Edit the grub config: /etc/default/grub . See here how to edit your GRUB . Then start with and add cumulatively to:

GRUB_CMDLINE_LINUX_DEFAULT="quiet splash"
Disable GPE

Known bug in Intel chips running Linux: https://bugzilla.kernel.org/show_bug.cgi?id=117481#c23. For fix info see here.

GRUB_CMDLINE_LINUX_DEFAULT="quiet splash acpi_block_gpe=0x6F"
Disable dynamic USB power management in kernel

https://askubuntu.com/questions/1044872/ubuntu-16-04-kworker-using-high-cpu-constantly https://www.kernel.org/doc/Documentation/usb/power-management.txt

GRUB_CMDLINE_LINUX_DEFAULT="quiet splash acpi_block_gpe=0x6F usbcore.autosuspend=-1"
regenerate GRUB

Run sudo update-grub to regenerate /boot/grub/grub.cfg based on the /etc/default/grub settings. This can also be done with sudo grub-mkconfig -o /boot/grub/grub.cfg.

7. Install and configure software packages

These are my frequently used packages and by no means exhaustive. You can use the new Ubuntu Software application or the web and your own discretion to explore the vast ecosystem of available packages.

Install build-tools and essential libraries

sudo apt-get install -y build-essential libssl-dev default-jdk curl vim git vlc 
shutter gimp firefox vifm

Install Git

Setup instructions here.

Install i3wm

Instructions here. Configuration from ~/.i3 (see DotFiles). To solve issues with nautilus desktop window (if present)

gsettings set org.gnome.desktop.background show-desktop-icons false

tmuxinator

sudo apt-get install tmux
sudo gem install tmuxinator

DotFiles

Clone DotFiles repo and move .config files to user directory using the rsync script. I added the rsync script so that I could keep my dot files in a central repository and move them to their desired location.

git clone https://github.com/TStesco/DotFiles.git
. rsync_src_to_dst.sh

Now do a reboot and log in with i3.

Configure gnome terminal

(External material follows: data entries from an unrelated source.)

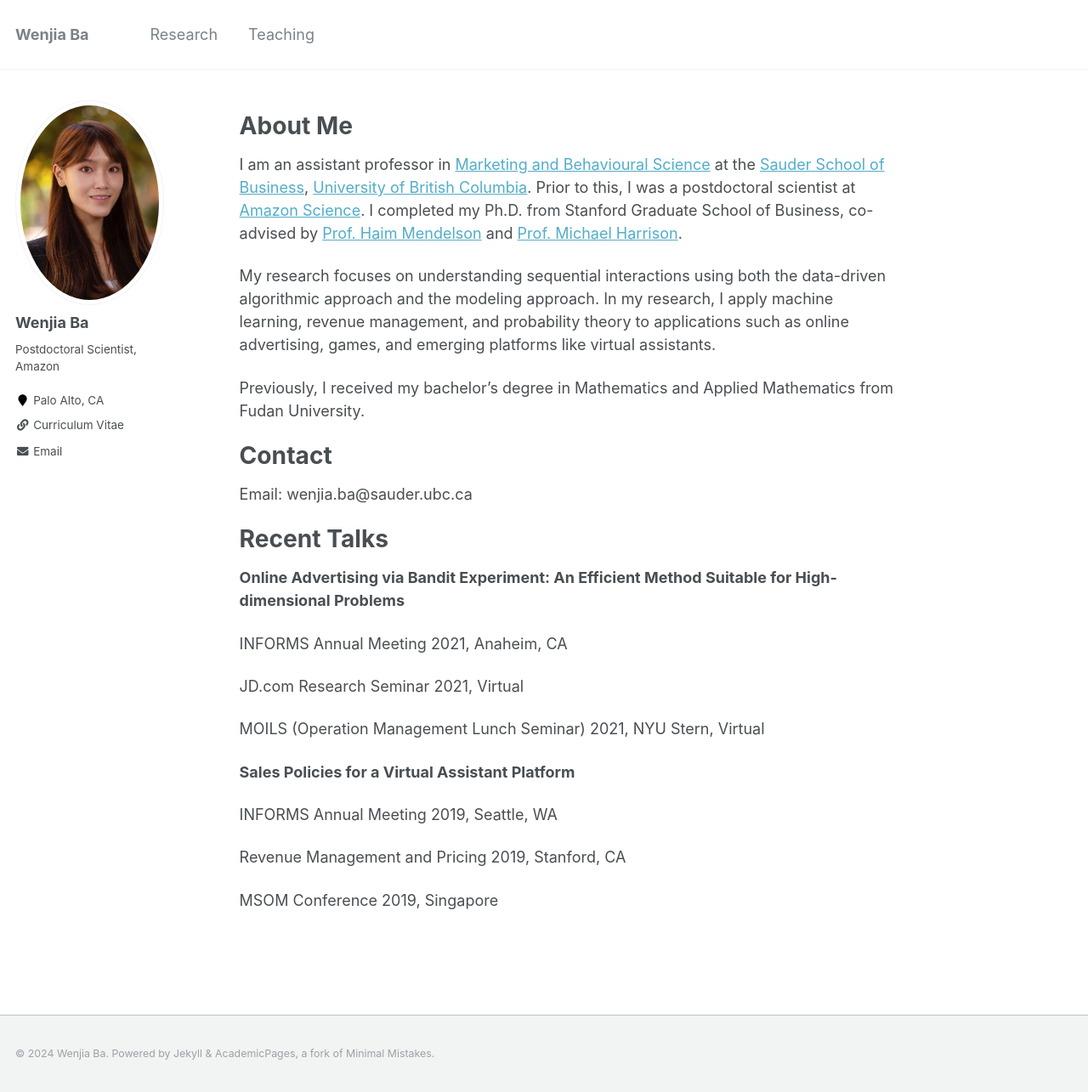
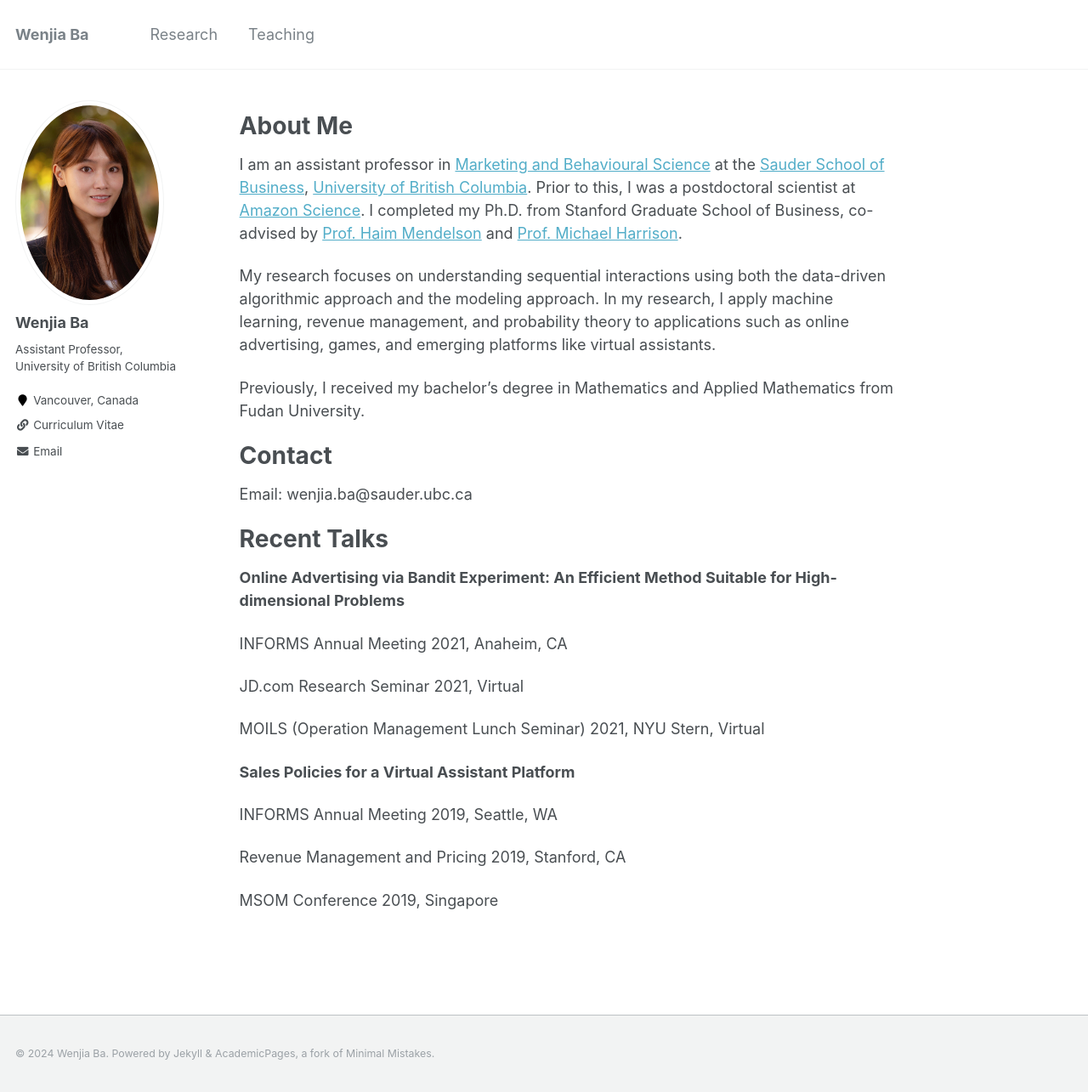
Before and after one commit to wenjiaba/wenjiaba.github.io, a Jekyll site: the page built from _pages/about.md, in a window 1280 px wide and 1285 px high. Shown: the whole window at 85% size. Built offline with Jekyll 4.4.1, drawn with Linux system fonts in a browser that asks for light colours.

Commit message:
Update _config.yml

```diff
--- a/_config.yml
+++ b/_config.yml
@@ -82,11 +82,11 @@ analytics:
 author:
   name             : "Wenjia Ba"
   avatar           : "pp.jpeg"
-  bio              : "Postdoctoral Scientist, Amazon"
-  location         : "Palo Alto, CA"
+  bio              : "Assistant Professor, University of British Columbia"
+  location         : "Vancouver, Canada"
   employer         : #""
   googlescholar    : #"http://yourfullgooglescholarurl.com"
-  email            : "wenjiaba@stanford.edu"
+  email            : "wenjia.ba@sauder.ubc.ca"
   researchgate     :  # example: "https://www.researchgate.net/profile/yourprofile"
   cv               : "https://wenjiaba.github.io/files/CV_wenjiaba_public.pdf"
   uri              :
```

Open default terminal which should be set in dotfiles (UXTerm). Select preferences as desired. I like to have the menu bar be hidden and use custom colours.

Add the bash completion from: https://github.com/tmuxinator/tmuxinator/blob/master/completion/tmuxinator.bash

Install Sublime Text 3

Follow package manager instructions here. Add the package installer.

Install Anaconda

Get the latest installer version for your computer and version of Python here and run it with bash.

Install Docker

The community edition is freely available here for all major OS: https://www.docker.com/community-edition

Install nvm

Node volume manager for node.js and npm. Use install script in the master repo: https://github.com/creationix/nvm

Install Wine

sudo add-apt-repository ppa:ubuntu-wine/ppa
sudo apt-get update
sudo apt-get install -y wine1.7

Additional software packages seldom used: wireshark, nginx, arduino IDE

Tom Stesco

Tom Stesco

I’m a data scientist and control research engineer at ecobee, born and living in Toronto Canada. I did my MSc at ETH Zürich in Integrated Building Systems after finishing my BASc at University of Waterloo. My overarching interests are in systems engineering for virtuous feedback loops between smart machines, people, and their environment.